#### Recorded information
= Beginning of Section =
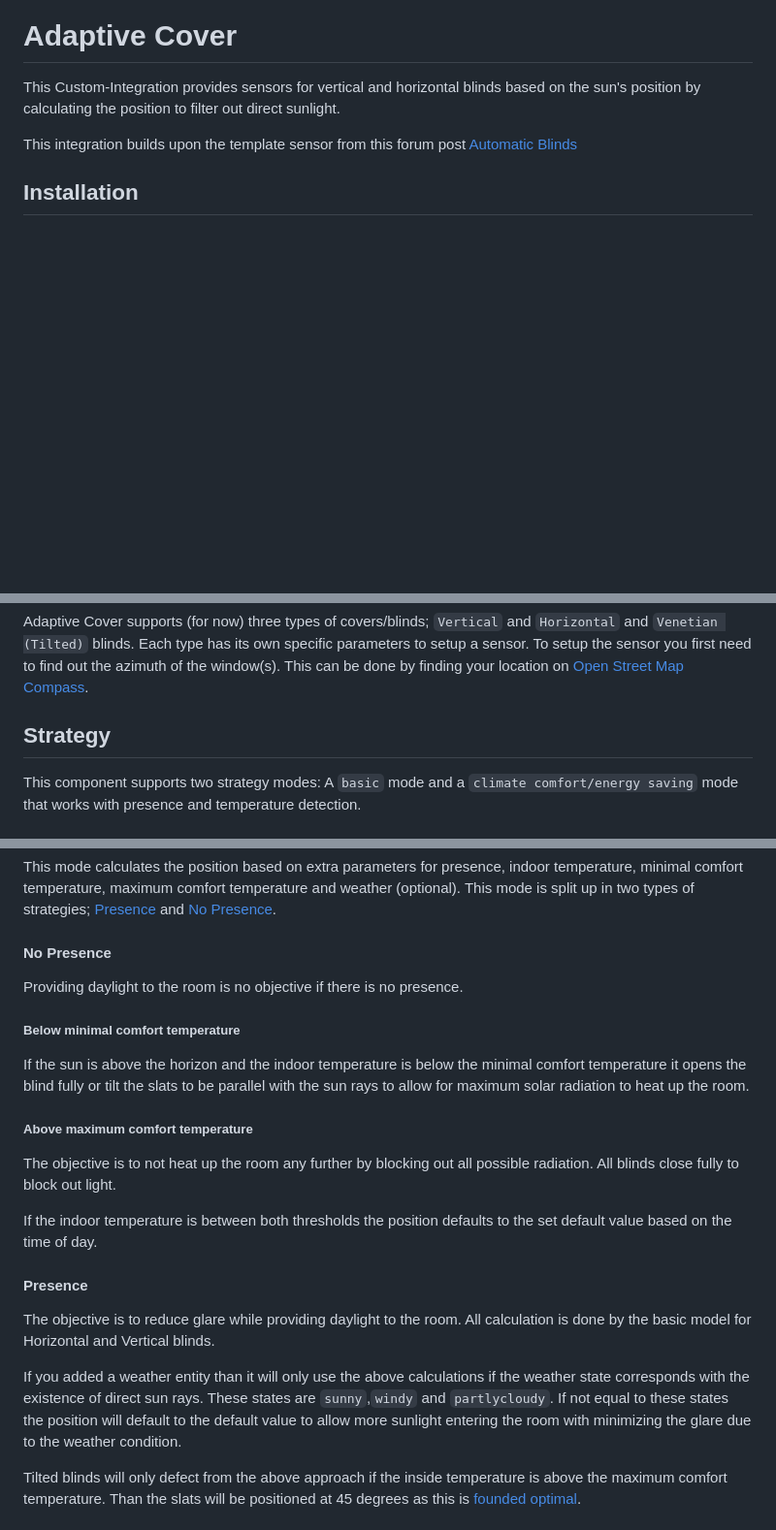
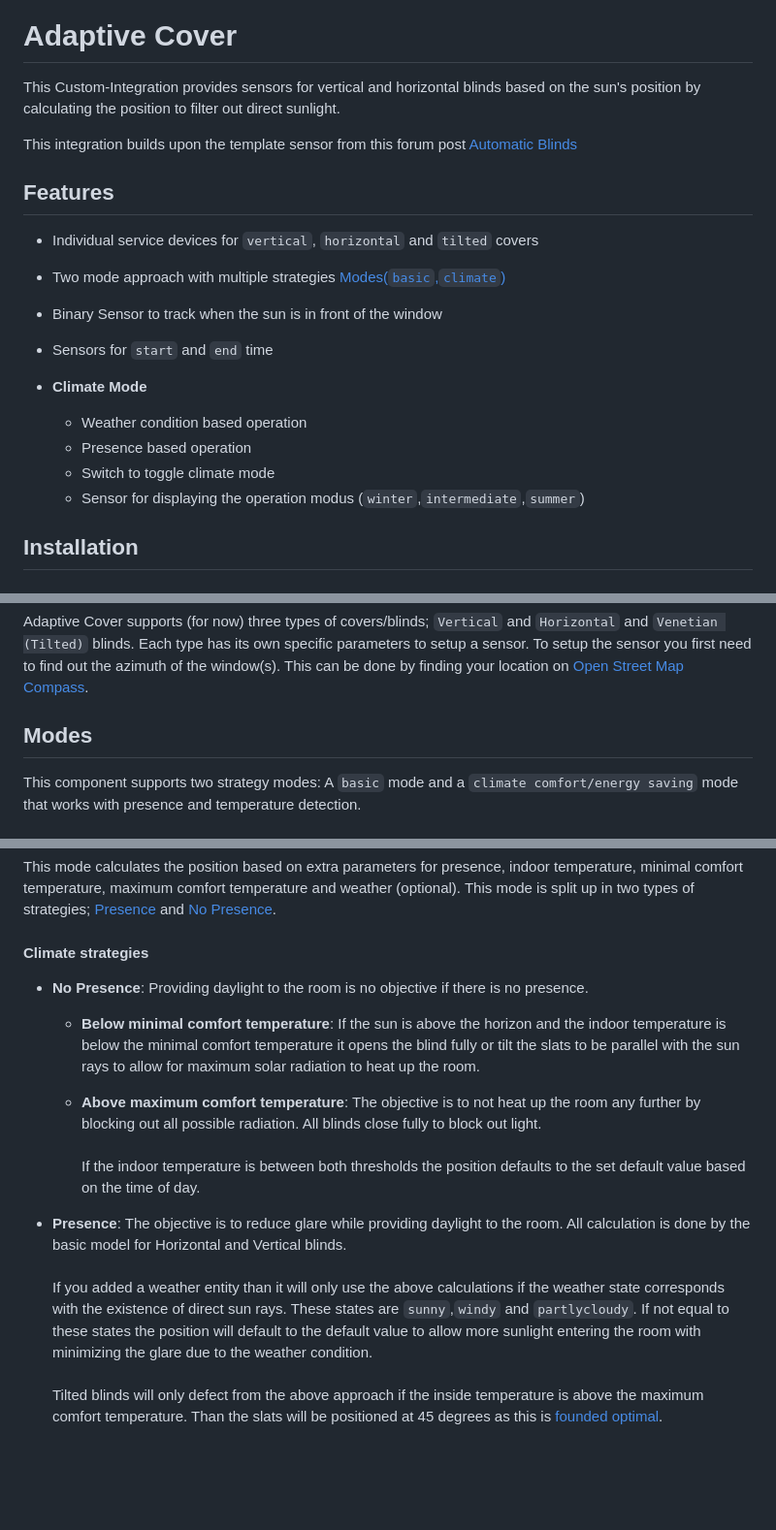
Before and after one commit to jrhubott/adaptive-cover, a Markdown page: README.md, 3 parts joined by grey strips. Shown at 97% size. GitHub-like rendering; blank space fills up the shorter version.

```diff
--- a/README.md
+++ b/README.md
@@ -7,6 +7,21 @@
 This Custom-Integration provides sensors for vertical and horizontal blinds based on the sun's position by calculating the position to filter out direct sunlight.
 
 This integration builds upon the template sensor from this forum post [Automatic Blinds](https://community.home-assistant.io/t/automatic-blinds-sunscreen-control-based-on-sun-platform/)
+
+## Features
+
+- Individual service devices for `vertical`, `horizontal` and `tilted` covers
+- Two mode approach with multiple strategies [Modes(`basic`,`climate`)](https://github.com/basbruss/adaptive-cover?tab=readme-ov-file#strategy)
+- Binary Sensor to track when the sun is in front of the window
+- Sensors for `start` and `end` time
+
+- **Climate Mode**
+
+    - Weather condition based operation
+    - Presence based operation
+    - Switch to toggle climate mode
+    - Sensor for displaying the operation modus (`winter`,`intermediate`,`summer`)
+
 
 ## Installation
 
@@ -29,7 +44,7 @@ Restart Home-Assistant and add the integration.
 Adaptive Cover supports (for now) three types of covers/blinds; `Vertical` and `Horizontal` and `Venetian (Tilted)` blinds.
 Each type has its own specific parameters to setup a sensor. To setup the sensor you first need to find out the azimuth of the window(s). This can be done by finding your location on [Open Street Map Compass](https://osmcompass.com/).
 
-## Strategy
+## Modes
 
 This component supports two strategy modes: A `basic` mode and a `climate comfort/energy saving` mode that works with presence and temperature detection.
 
@@ -42,26 +57,20 @@ This mode uses the calculated position when the sun is within the specified azim
 This mode calculates the position based on extra parameters for presence, indoor temperature, minimal comfort temperature, maximum comfort temperature and weather (optional).
 This mode is split up in two types of strategies; [Presence](https://github.com/basbruss/adaptive-cover?tab=readme-ov-file#presence) and [No Presence](https://github.com/basbruss/adaptive-cover?tab=readme-ov-file#no-presence).
 
-#### No Presence
-
+#### Climate strategies
+- **No Presence**:
 Providing daylight to the room is no objective if there is no presence.
 
-##### Below minimal comfort temperature
-
+    - **Below minimal comfort temperature**:
 If the sun is above the horizon and the indoor temperature is below the minimal comfort temperature it opens the blind fully or tilt the slats to be parallel with the sun rays to allow for maximum solar radiation to heat up the room.
 
-##### Above maximum comfort temperature
+    - **Above maximum comfort temperature**:
+    The objective is to not heat up the room any further by blocking out all possible radiation. All blinds close fully to block out light. <br> <br>
+    If the indoor temperature is between both thresholds the position defaults to the set default value based on the time of day.
 
-The objective is to not heat up the room any further by blocking out all possible radiation. All blinds close fully to block out light.
-
-If the indoor temperature is between both thresholds the position defaults to the set default value based on the time of day.
-
-#### Presence
-
-The objective is to reduce glare while providing daylight to the room. All calculation is done by the basic model for Horizontal and Vertical blinds.
-
-If you added a weather entity than it will only use the above calculations if the weather state corresponds with the existence of direct sun rays. These states are `sunny`,`windy` and `partlycloudy`. If not equal to these states the position will default to the default value to allow more sunlight entering the room with minimizing the glare due to the weather condition.
-
+- **Presence**:
+The objective is to reduce glare while providing daylight to the room. All calculation is done by the basic model for Horizontal and Vertical blinds. <br> <br>
+If you added a weather entity than it will only use the above calculations if the weather state corresponds with the existence of direct sun rays. These states are `sunny`,`windy` and `partlycloudy`. If not equal to these states the position will default to the default value to allow more sunlight entering the room with minimizing the glare due to the weather condition. <br><br>
 Tilted blinds will only defect from the above approach if the inside temperature is above the maximum comfort temperature. Than the slats will be positioned at 45 degrees as this is [founded optimal](https://www.mdpi.com/1996-1073/13/7/1731).
 
 ### Simulation
```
= End of Section =
Although the records above include pictures, the copy must contain only their exact text.

Before and after one commit to jrhubott/adaptive-cover, a Markdown page: README.md, 3 parts joined by grey strips. Shown at 97% size. GitHub-like rendering; blank space fills up the shorter version.

```diff
--- a/README.md
+++ b/README.md
@@ -7,6 +7,21 @@
 This Custom-Integration provides sensors for vertical and horizontal blinds based on the sun's position by calculating the position to filter out direct sunlight.
 
 This integration builds upon the template sensor from this forum post [Automatic Blinds](https://community.home-assistant.io/t/automatic-blinds-sunscreen-control-based-on-sun-platform/)
+
+## Features
+
+- Individual service devices for `vertical`, `horizontal` and `tilted` covers
+- Two mode approach with multiple strategies [Modes(`basic`,`climate`)](https://github.com/basbruss/adaptive-cover?tab=readme-ov-file#strategy)
+- Binary Sensor to track when the sun is in front of the window
+- Sensors for `start` and `end` time
+
+- **Climate Mode**
+
+    - Weather condition based operation
+    - Presence based operation
+    - Switch to toggle climate mode
+    - Sensor for displaying the operation modus (`winter`,`intermediate`,`summer`)
+
 
 ## Installation
 
@@ -29,7 +44,7 @@ Restart Home-Assistant and add the integration.
 Adaptive Cover supports (for now) three types of covers/blinds; `Vertical` and `Horizontal` and `Venetian (Tilted)` blinds.
 Each type has its own specific parameters to setup a sensor. To setup the sensor you first need to find out the azimuth of the window(s). This can be done by finding your location on [Open Street Map Compass](https://osmcompass.com/).
 
-## Strategy
+## Modes
 
 This component supports two strategy modes: A `basic` mode and a `climate comfort/energy saving` mode that works with presence and temperature detection.
 
@@ -42,26 +57,20 @@ This mode uses the calculated position when the sun is within the specified azim
 This mode calculates the position based on extra parameters for presence, indoor temperature, minimal comfort temperature, maximum comfort temperature and weather (optional).
 This mode is split up in two types of strategies; [Presence](https://github.com/basbruss/adaptive-cover?tab=readme-ov-file#presence) and [No Presence](https://github.com/basbruss/adaptive-cover?tab=readme-ov-file#no-presence).
 
-#### No Presence
-
+#### Climate strategies
+- **No Presence**:
 Providing daylight to the room is no objective if there is no presence.
 
-##### Below minimal comfort temperature
-
+    - **Below minimal comfort temperature**:
 If the sun is above the horizon and the indoor temperature is below the minimal comfort temperature it opens the blind fully or tilt the slats to be parallel with the sun rays to allow for maximum solar radiation to heat up the room.
 
-##### Above maximum comfort temperature
+    - **Above maximum comfort temperature**:
+    The objective is to not heat up the room any further by blocking out all possible radiation. All blinds close fully to block out light. <br> <br>
+    If the indoor temperature is between both thresholds the position defaults to the set default value based on the time of day.
 
-The objective is to not heat up the room any further by blocking out all possible radiation. All blinds close fully to block out light.
-
-If the indoor temperature is between both thresholds the position defaults to the set default value based on the time of day.
-
-#### Presence
-
-The objective is to reduce glare while providing daylight to the room. All calculation is done by the basic model for Horizontal and Vertical blinds.
-
-If you added a weather entity than it will only use the above calculations if the weather state corresponds with the existence of direct sun rays. These states are `sunny`,`windy` and `partlycloudy`. If not equal to these states the position will default to the default value to allow more sunlight entering the room with minimizing the glare due to the weather condition.
-
+- **Presence**:
+The objective is to reduce glare while providing daylight to the room. All calculation is done by the basic model for Horizontal and Vertical blinds. <br> <br>
+If you added a weather entity than it will only use the above calculations if the weather state corresponds with the existence of direct sun rays. These states are `sunny`,`windy` and `partlycloudy`. If not equal to these states the position will default to the default value to allow more sunlight entering the room with minimizing the glare due to the weather condition. <br><br>
 Tilted blinds will only defect from the above approach if the inside temperature is above the maximum comfort temperature. Than the slats will be positioned at 45 degrees as this is [founded optimal](https://www.mdpi.com/1996-1073/13/7/1731).
 
 ### Simulation
```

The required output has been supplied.